Show every line in the records below that contains the word "restart".

──────── DATASET ENTRIES

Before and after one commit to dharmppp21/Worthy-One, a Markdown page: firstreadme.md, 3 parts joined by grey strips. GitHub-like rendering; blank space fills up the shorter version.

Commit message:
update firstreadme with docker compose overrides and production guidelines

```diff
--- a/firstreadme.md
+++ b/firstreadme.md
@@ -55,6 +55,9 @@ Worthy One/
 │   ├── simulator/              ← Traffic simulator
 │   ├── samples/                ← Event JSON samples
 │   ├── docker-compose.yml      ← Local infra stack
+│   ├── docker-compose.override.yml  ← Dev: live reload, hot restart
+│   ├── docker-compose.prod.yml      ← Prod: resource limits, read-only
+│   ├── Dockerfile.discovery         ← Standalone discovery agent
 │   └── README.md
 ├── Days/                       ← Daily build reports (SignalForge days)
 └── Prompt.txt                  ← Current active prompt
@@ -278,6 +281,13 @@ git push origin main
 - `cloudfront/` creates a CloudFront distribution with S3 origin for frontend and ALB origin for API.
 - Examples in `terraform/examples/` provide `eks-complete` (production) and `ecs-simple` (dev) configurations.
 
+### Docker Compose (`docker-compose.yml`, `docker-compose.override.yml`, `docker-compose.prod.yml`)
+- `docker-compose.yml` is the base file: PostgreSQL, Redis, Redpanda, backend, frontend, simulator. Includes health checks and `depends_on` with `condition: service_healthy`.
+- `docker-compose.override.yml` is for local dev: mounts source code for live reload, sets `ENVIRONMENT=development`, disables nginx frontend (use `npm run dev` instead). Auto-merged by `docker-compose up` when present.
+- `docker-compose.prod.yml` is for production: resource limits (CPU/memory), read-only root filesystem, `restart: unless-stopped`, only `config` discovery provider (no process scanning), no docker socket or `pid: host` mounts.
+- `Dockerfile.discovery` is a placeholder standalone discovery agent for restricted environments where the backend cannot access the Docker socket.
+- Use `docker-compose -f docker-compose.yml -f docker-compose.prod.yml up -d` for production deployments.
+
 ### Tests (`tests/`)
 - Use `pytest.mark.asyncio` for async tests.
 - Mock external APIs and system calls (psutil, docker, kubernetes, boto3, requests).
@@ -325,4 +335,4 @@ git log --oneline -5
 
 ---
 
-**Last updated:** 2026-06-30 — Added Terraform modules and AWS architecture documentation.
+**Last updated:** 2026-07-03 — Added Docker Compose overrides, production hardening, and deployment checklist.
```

────────────────
──────── DATASET ENTRIES

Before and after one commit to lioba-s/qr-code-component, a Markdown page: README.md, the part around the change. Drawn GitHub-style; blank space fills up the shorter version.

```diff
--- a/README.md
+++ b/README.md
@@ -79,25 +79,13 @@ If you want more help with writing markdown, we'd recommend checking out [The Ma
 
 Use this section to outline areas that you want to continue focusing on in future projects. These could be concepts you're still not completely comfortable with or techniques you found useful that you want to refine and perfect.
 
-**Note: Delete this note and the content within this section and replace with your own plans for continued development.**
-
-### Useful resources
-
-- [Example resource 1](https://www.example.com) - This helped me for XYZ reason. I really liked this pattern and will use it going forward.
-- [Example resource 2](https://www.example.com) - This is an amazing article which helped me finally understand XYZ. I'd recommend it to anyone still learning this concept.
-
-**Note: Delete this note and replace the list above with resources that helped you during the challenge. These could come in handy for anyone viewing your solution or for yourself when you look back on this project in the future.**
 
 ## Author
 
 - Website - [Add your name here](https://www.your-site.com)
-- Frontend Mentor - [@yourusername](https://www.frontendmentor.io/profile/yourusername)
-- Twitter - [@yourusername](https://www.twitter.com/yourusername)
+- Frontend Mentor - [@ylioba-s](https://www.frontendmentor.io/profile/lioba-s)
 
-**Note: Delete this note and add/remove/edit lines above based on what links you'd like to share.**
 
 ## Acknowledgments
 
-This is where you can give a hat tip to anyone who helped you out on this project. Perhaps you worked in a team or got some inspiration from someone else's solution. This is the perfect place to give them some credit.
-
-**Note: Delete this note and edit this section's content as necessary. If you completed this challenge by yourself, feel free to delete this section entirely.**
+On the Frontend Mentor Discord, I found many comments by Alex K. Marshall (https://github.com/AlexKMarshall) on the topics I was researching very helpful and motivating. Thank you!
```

────────────────

**ANSWER SPACE**
+│   ├── docker-compose.override.yml  ← Dev: live reload, hot restart
+- `docker-compose.prod.yml` is for production: resource limits (CPU/memory), read-only root filesystem, `restart: unless-stopped`, only `config` discovery provider (no process scanning), no docker socket or `pid: host` mounts.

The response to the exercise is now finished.